[Records from a data collection]
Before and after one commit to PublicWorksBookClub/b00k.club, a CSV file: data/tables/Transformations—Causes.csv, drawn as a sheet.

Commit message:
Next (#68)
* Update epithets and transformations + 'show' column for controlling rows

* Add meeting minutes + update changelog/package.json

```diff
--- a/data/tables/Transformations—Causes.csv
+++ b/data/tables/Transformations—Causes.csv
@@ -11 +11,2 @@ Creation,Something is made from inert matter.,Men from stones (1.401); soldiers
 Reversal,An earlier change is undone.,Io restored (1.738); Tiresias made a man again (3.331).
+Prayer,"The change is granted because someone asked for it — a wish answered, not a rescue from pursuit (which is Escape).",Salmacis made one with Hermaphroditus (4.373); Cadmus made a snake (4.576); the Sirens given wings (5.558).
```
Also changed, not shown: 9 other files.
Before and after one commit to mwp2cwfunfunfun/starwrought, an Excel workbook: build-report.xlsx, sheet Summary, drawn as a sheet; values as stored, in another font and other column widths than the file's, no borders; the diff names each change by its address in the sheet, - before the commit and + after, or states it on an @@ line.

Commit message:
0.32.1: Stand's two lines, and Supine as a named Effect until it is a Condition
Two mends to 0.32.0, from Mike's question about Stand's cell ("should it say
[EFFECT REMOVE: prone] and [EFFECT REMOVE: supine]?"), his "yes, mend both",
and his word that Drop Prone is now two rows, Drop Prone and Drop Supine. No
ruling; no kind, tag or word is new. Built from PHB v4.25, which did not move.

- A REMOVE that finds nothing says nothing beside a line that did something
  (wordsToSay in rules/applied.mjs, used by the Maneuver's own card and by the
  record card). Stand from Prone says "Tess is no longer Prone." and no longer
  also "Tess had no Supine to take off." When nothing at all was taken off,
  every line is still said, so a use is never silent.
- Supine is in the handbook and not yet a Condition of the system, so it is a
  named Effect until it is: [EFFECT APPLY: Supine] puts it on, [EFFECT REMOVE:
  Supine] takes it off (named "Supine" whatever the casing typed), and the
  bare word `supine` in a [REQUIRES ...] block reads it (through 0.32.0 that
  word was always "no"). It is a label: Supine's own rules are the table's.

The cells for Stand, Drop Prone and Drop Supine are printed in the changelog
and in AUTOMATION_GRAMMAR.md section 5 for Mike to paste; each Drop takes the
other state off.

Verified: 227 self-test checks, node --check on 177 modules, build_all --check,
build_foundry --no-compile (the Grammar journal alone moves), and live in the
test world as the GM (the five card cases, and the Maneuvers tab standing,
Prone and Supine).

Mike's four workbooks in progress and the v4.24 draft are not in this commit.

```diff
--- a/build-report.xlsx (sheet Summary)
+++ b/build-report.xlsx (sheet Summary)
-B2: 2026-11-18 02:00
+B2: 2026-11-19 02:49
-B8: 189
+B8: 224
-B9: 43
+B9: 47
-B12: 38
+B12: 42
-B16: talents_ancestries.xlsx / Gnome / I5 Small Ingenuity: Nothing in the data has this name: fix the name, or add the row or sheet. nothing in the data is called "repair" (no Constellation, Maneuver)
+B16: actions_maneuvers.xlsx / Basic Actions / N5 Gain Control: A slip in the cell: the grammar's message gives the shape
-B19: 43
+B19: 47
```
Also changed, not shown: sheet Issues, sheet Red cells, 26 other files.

## What you have to do
Retype, exactly and in full, the lines above from the one containing "Two mends to" through the one containing "(wordsToSay in rules/applied.mjs, used".

## Finished exercise
Two mends to 0.32.0, from Mike's question about Stand's cell ("should it say
[EFFECT REMOVE: prone] and [EFFECT REMOVE: supine]?"), his "yes, mend both",
and his word that Drop Prone is now two rows, Drop Prone and Drop Supine. No
ruling; no kind, tag or word is new. Built from PHB v4.25, which did not move.

- A REMOVE that finds nothing says nothing beside a line that did something
  (wordsToSay in rules/applied.mjs, used by the Maneuver's own card and by the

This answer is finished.